It is also taken for granted that the passage out of our continuum and into hyperspace will be comfortable enough for humans to travel through. By some means, future science will have mastered the ability to create large 2 meter to 100 meter class wormholes while holding at bay the enormous gravitational fields that such openings in spacetime invariably represent. Without proper shielding, humans and ships alike will be crushed or fractionated. Only for some authors is this travel described as unpleasant or psychologically upsetting, and no special precautions are needed to survive the gravitational forces.
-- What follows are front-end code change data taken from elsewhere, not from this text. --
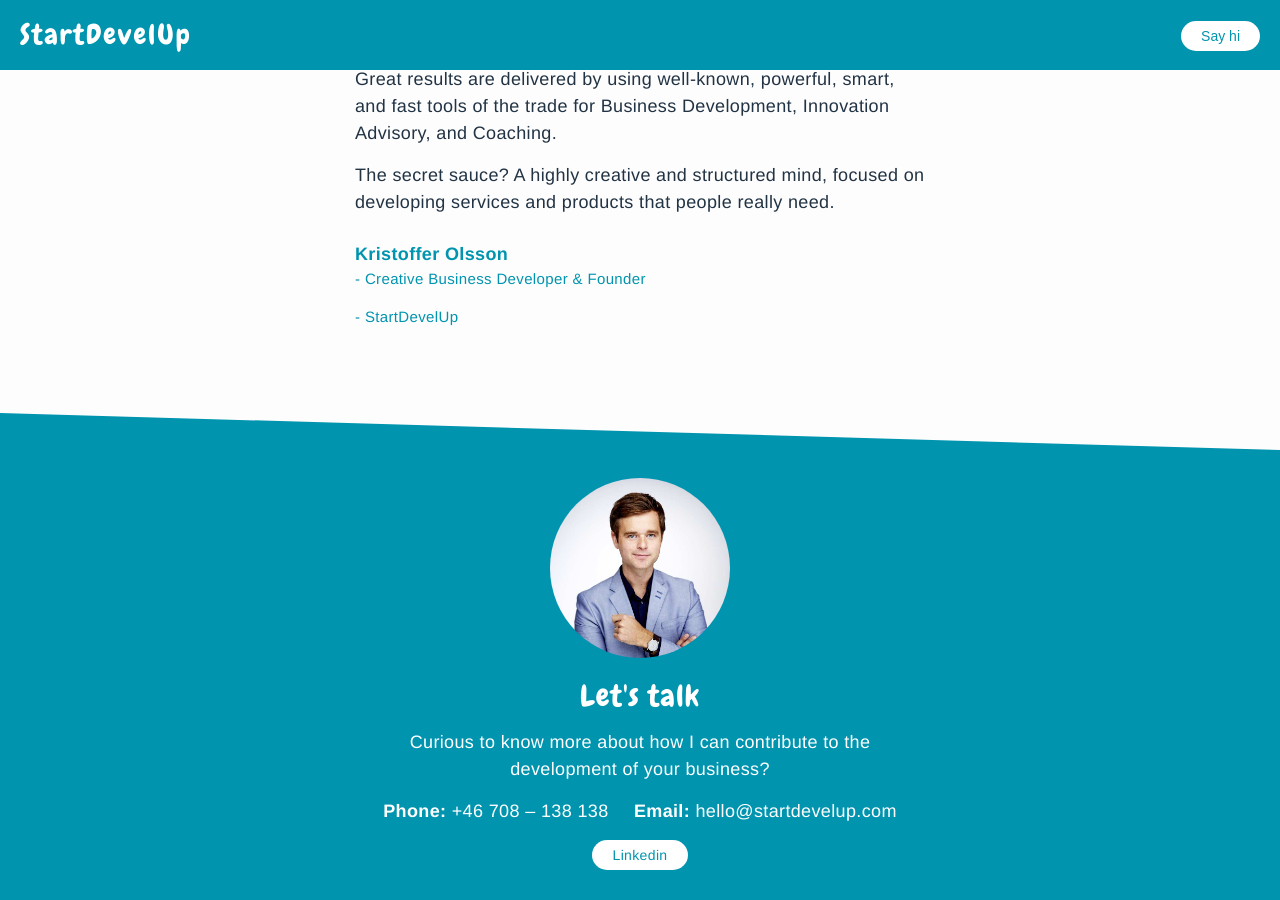
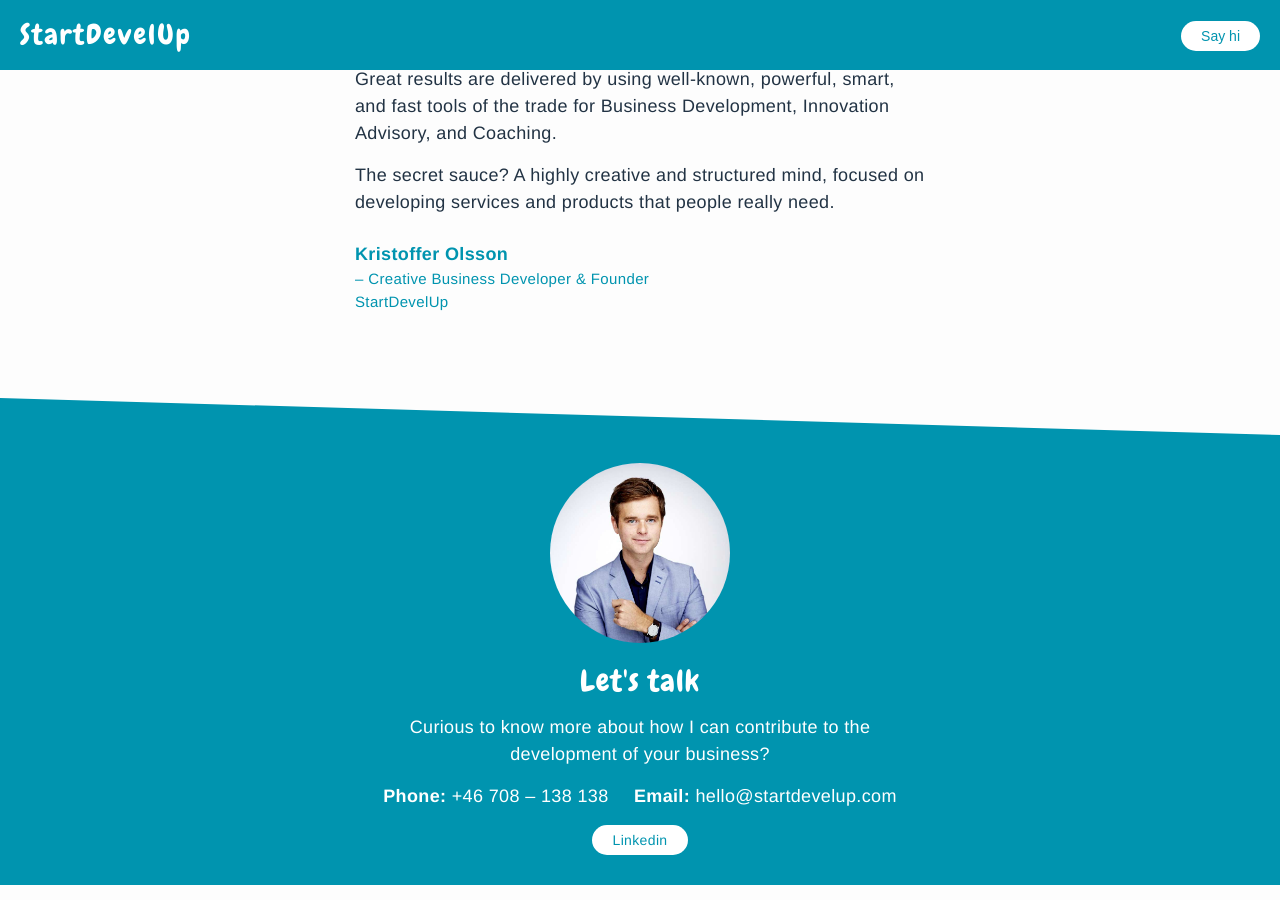
Before and after one commit to thomaswaern/krol, a Jekyll site: the page built from about.md, in a window 1280 px wide and 900 px high, scrolled down 567 px. Built offline with Jekyll 4.4.1, drawn with Linux system fonts in a browser that asks for light colours.

Commit message:
Changed back title and company to same row

```diff
--- a/about.md
+++ b/about.md
@@ -10,6 +10,5 @@ The secret sauce? A highly creative and structured mind, focused on developing s
 
 <div class="me">
 <h4 class="name">Kristoffer Olsson</h4>
-<h4>- Creative Business Developer & Founder</h4>
-<h4>- StartDevelUp</h4>
+<h4>– Creative Business Developer & Founder<br>  StartDevelUp</h4>
 </div>
```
SF written during much of the Space Age appears to be comfortable with the notion that spacetime is a 'fabric' that we will eentually learn how to work as in Eon or Contact. Travel through space will still be limited to sub-light speeds, but the conviction seems to be great that a shortcut around this annoying limitation will be found. With modern technology and scientific nderstanding, it is infinitly easier to part the waters of the ocean and to walk upon air, than to alter the geometry of space. But perhaps, oneday, just as we readily create magnetic fields from electrical fields, we may discover how to convert electric fields into gravitational ones, without at the same time vaporizing our laboratory equipment.

SF has been with us as a recognizable literary genera for nearly a century and represents an evolving network of ideas that develope almost parallel to revolutions in scientific thinking. Jules Vern's submarines and airships were almost patentable. Then came atomic powered rockets of the Buck Rogers variety, followed by a progressive refinement of drive technology into 'warp engines', hyperdrive and teleportation. As the technology of SF has become more sophisticated, it has also found itself more in the league of magic. It has all but left the real world, or reasonable extensions of it. Only the setting (the Galaxy) and the human condition ( greed, power, love, war) remain as fixed reference points operating in recognizable ways. Has SF finally evolved beyond its own definition?
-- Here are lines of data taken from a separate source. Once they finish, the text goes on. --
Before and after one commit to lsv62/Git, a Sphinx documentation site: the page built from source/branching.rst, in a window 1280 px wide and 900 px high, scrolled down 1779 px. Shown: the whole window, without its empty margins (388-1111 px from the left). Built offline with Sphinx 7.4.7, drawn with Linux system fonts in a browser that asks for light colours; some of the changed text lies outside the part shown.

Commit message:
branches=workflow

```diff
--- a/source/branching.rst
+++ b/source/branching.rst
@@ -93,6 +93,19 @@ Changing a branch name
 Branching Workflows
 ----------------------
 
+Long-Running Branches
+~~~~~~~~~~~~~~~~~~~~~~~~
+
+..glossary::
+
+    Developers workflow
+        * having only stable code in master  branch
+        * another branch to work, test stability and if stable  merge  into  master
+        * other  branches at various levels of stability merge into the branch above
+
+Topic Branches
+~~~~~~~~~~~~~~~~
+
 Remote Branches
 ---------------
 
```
Unlike the science fiction of the past century, modern SF provides no satisfying linkage between what we know today and a plausible route to the technology of the future. The old Maine saying 'You can't get there from here' applies to nearly all of the SF worlds the genera is curently obsessed with. Without this linkage, SF has perhaps unintentionally transformed or evolved itself into the category of Fantasy; a landscape also populated by magical solutions to physical problems. Isaac Asimov's injunction that a sufficiently advanced civilization will have technologies that are imperceptable from magic might amelorate this difficulty. However, it is probably just as well that SF as such masters as Arthur C. Clarke to serve as a necessary regulator on unbridled scientific fantasy!
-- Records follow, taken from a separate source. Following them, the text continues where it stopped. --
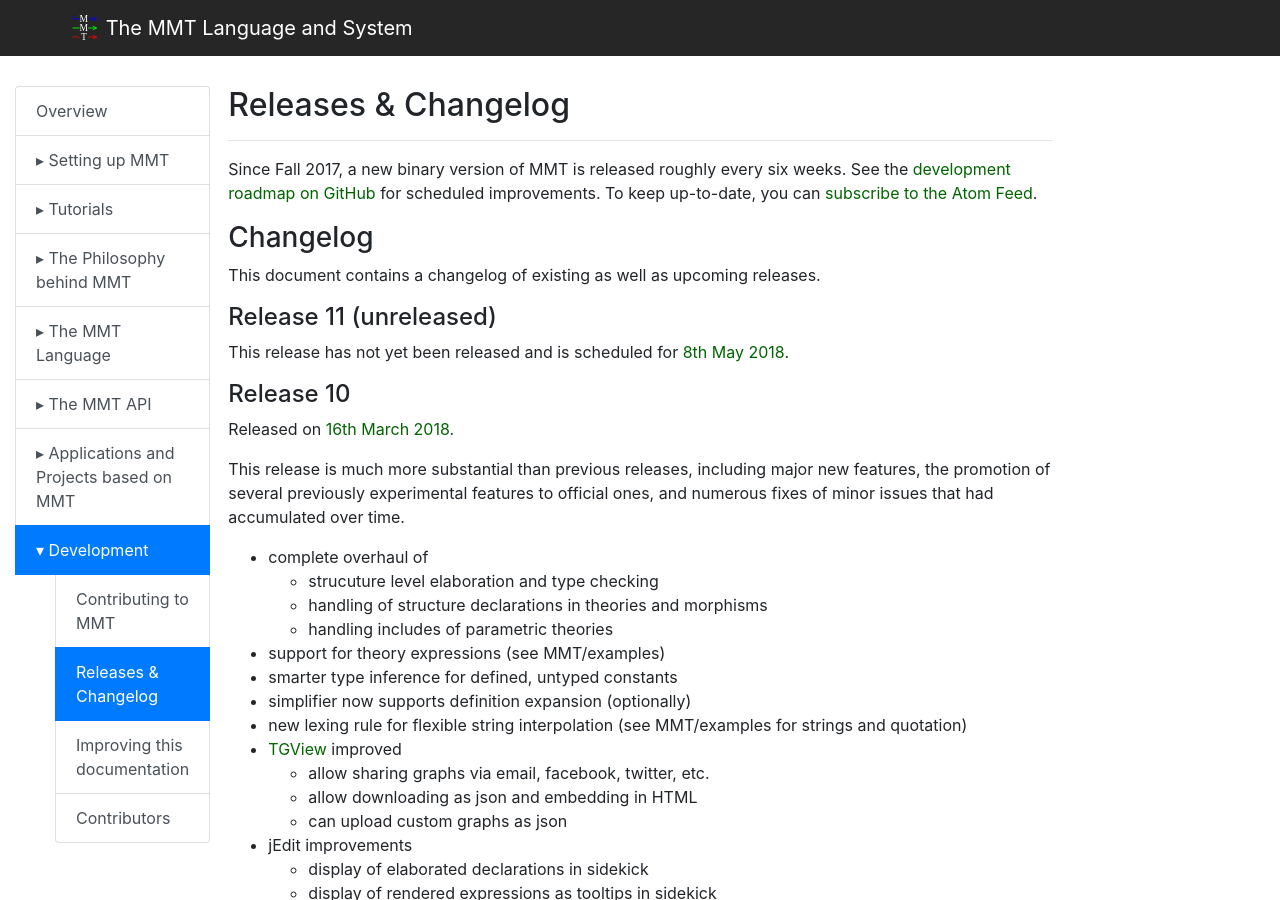
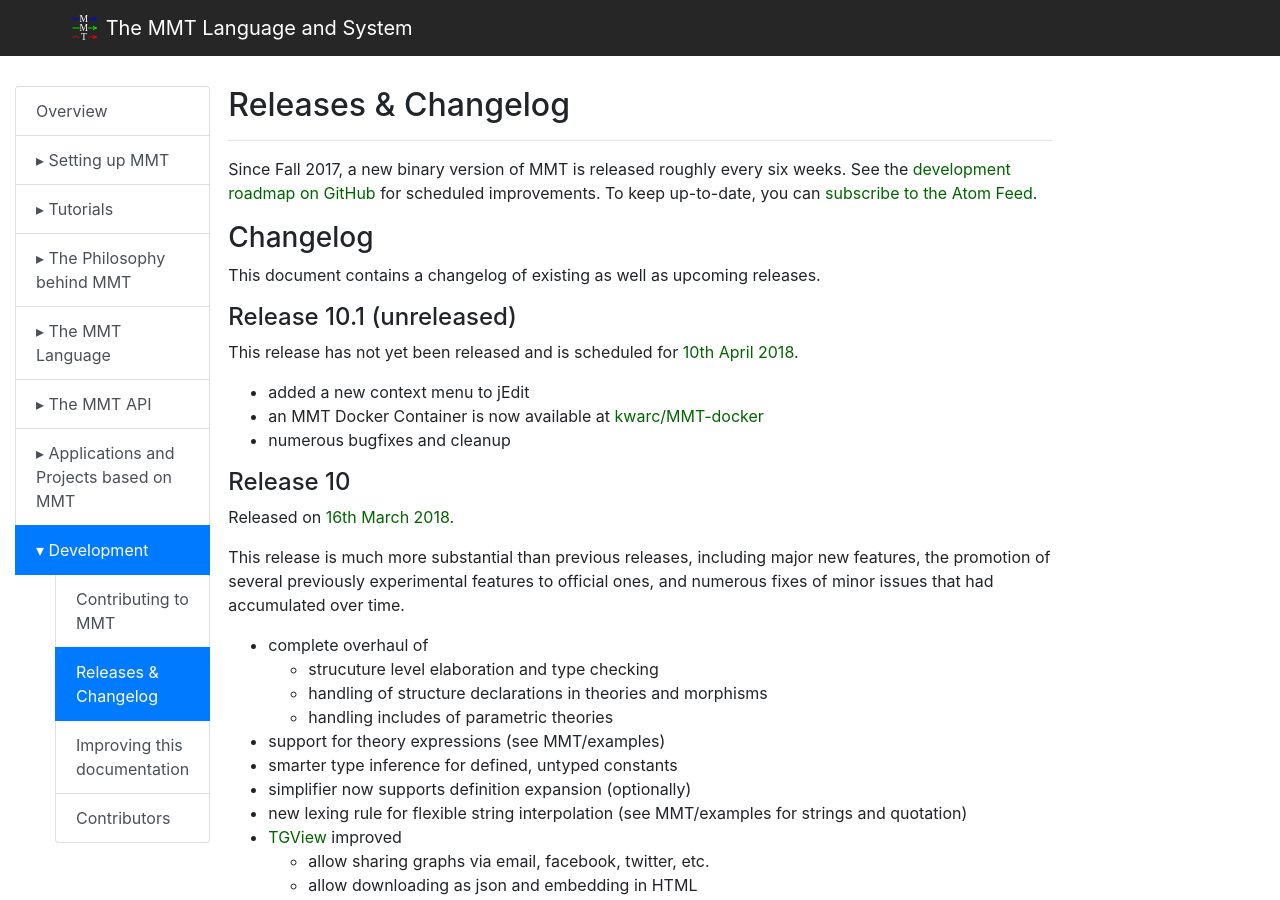
Before and after one commit to UniFormal/uniformal.github.io, a Jekyll site: the page built from doc/development/releases.md, in a window 1280 px wide and 900 px high. Built offline with Jekyll 4.4.1, drawn with Linux system fonts in a browser that asks for light colours.

Commit message:
Update releases.md

```diff
--- a/doc/development/releases.md
+++ b/doc/development/releases.md
@@ -11,9 +11,17 @@
 
 This document contains a changelog of existing as well as upcoming releases.
 
+<!--
 #### Release 11 (unreleased)
+This release has not yet been released and is scheduled for [8th May 2018](https://github.com/UniFormal/MMT/milestone/3).
+!-->
+#### Release 10.1 (unreleased)
 
-This release has not yet been released and is scheduled for [8th May 2018](https://github.com/UniFormal/MMT/milestone/3).
+This release has not yet been released and is scheduled for [10th April 2018](https://github.com/UniFormal/MMT/milestone/10).
+
+- added a new context menu to jEdit
+- an MMT Docker Container is now available at [kwarc/MMT-docker](https://github.com/kwarc/MMT-docker)
+- numerous bugfixes and cleanup
 
 #### Release 10
 
```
Yet there is not one of us who has never been inspired by the awesome possibilities opened up by FTL travel, the opening up of the alaxy to human commerse and colonization. Whether we will ultimately be able to create furnature from curved space, partake of a multidimensional reality, or directly view all of humanities alternate histories, becomes less of a issue than being able to fuel the imagination with these endless possibilities.